Updated on March 13, 2017

States and governments vary from country to country and are not interchangeable words. However, these terms are inseparable; one cannot exist without the other. This article seeks to highlight the major distinctions between the two.


The Supreme Court of the United States

A government is an institution or organization that controls a community or state. The term is also used to refer to a body, or group of people, with the authority to govern a state or country. They are responsible for creating laws and making sure they are enforced. A government cannot exist without its people and territory, and can change as mandated by the people.

There are many variations of governments: democratic, communist, monarchy, oligarchy, constitutional monarchy, dictatorship, parliamentary and constitutional republic. It is common for a government to take on a combination of these categories. Some governments may even adopt their “own” version of governance. Depending on the type of government in place, a ruling party typically employs intrinsic means of creating laws, exercising judicial powers and enforcing laws.

A state is composed of its land, people and government

A state is an organized political community that exercises control over a territory or a geographic area under a single system of governance. It is composed of three important components: its people, a sovereign territory and a government. A state exercises sovereignty and independence from other recognized states. It is through the state in which a government exercises its sovereign powers. The state’s primary functions are to levy taxes and operate a police and military force. The state also distributes and redistributes resources and wealth, which is why politicians and lobbyists seek to influence the state.

There are several types of states. They can be member states, nation states, federated states or sovereign states. A state is required to be recognized as such by other states in order take part in international agreements.

The state is a crucial element of an established government – without the state, a government cannot exist. Even if it is controlled by the government, the state will remain the same no matter how many changes the government goes through.

Government vs State

So what’s the difference between a government and a state? It’s a common misconception that these terms are synonymous, given the fact that they are directly connected. A government can be an institution or organization responsible for controlling a state through the creation and enforcement of policies and laws. It is the political administration of a state or country.

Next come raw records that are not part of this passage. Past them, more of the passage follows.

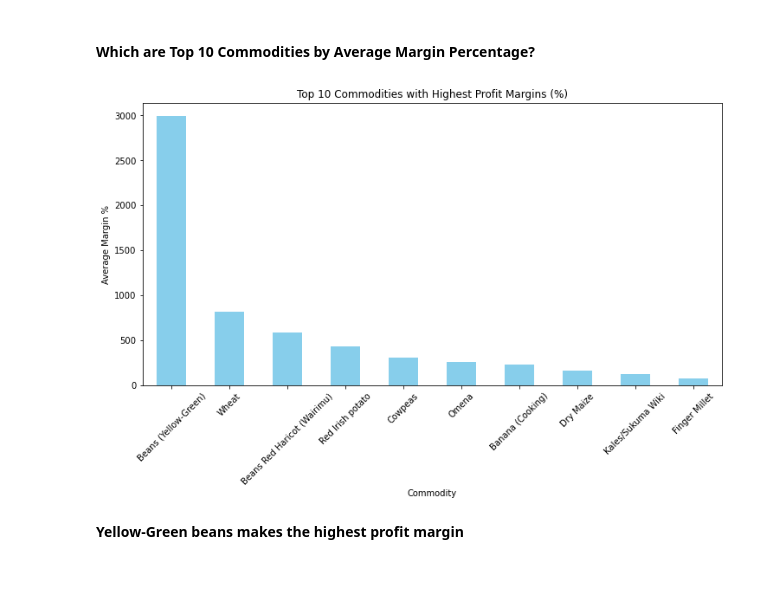
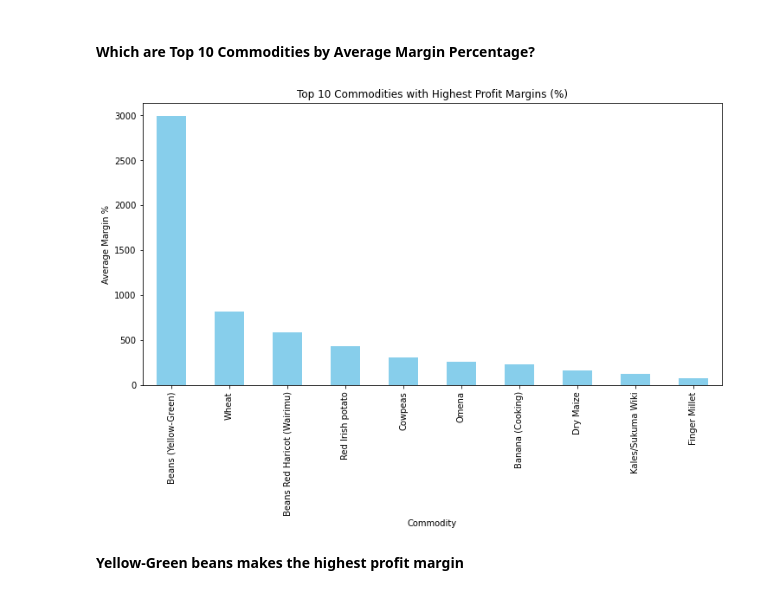
Before and after one commit to Victor-Mufasa/Agricultural-Commodity-Price-Forecasting, a Jupyter notebook: notebook/Sharon.ipynb, the cells around one changed output. Cells and saved outputs as stored; diff of their text form; code cells hidden in the pictures.

Commit message:
Added visuals

```diff
--- a/notebook/Sharon.ipynb
+++ b/notebook/Sharon.ipynb
@@ -214,12 +214,11 @@ memory usage: 3.2+ MB
 # %%
 plt.figure(figsize=(12, 6))
 data.groupby('Commodity')['Margin_Percentage'].mean().sort_values(ascending=False).head(10).plot(kind='bar', color='skyblue')
 plt.title('Top 10 Commodities with Highest Profit Margins (%)')
 plt.ylabel('Average Margin %')
-plt.xticks(rotation=45)
 plt.show()
 # %% [output]
-[figure, old version]
+[figure, new version]
 # %% [markdown]
 **Yellow-Green beans makes the highest profit margin**
 # %% [markdown]
```
Also changed, not shown: parts of 10 cells of this notebook.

A state, on the other hand, is a geopolitical entity governed by the constitution and fiscal system created by its government. Therefore, the government wields the power to legislate, enforce, and define the laws that rule the state.

A government wields its power through the state; thus without the state, a government cannot exist. A state will collapse without the laws created by its government. As nations can shift from one form of government to another, the state (e.g. people, land) never changes.

Comparison Chart

Wields power to create and enforce lawsGoverned by laws and regulations
Cannot exist without a stateCannot function without a government
Can change or be replacedWill not change even in a shift in form of government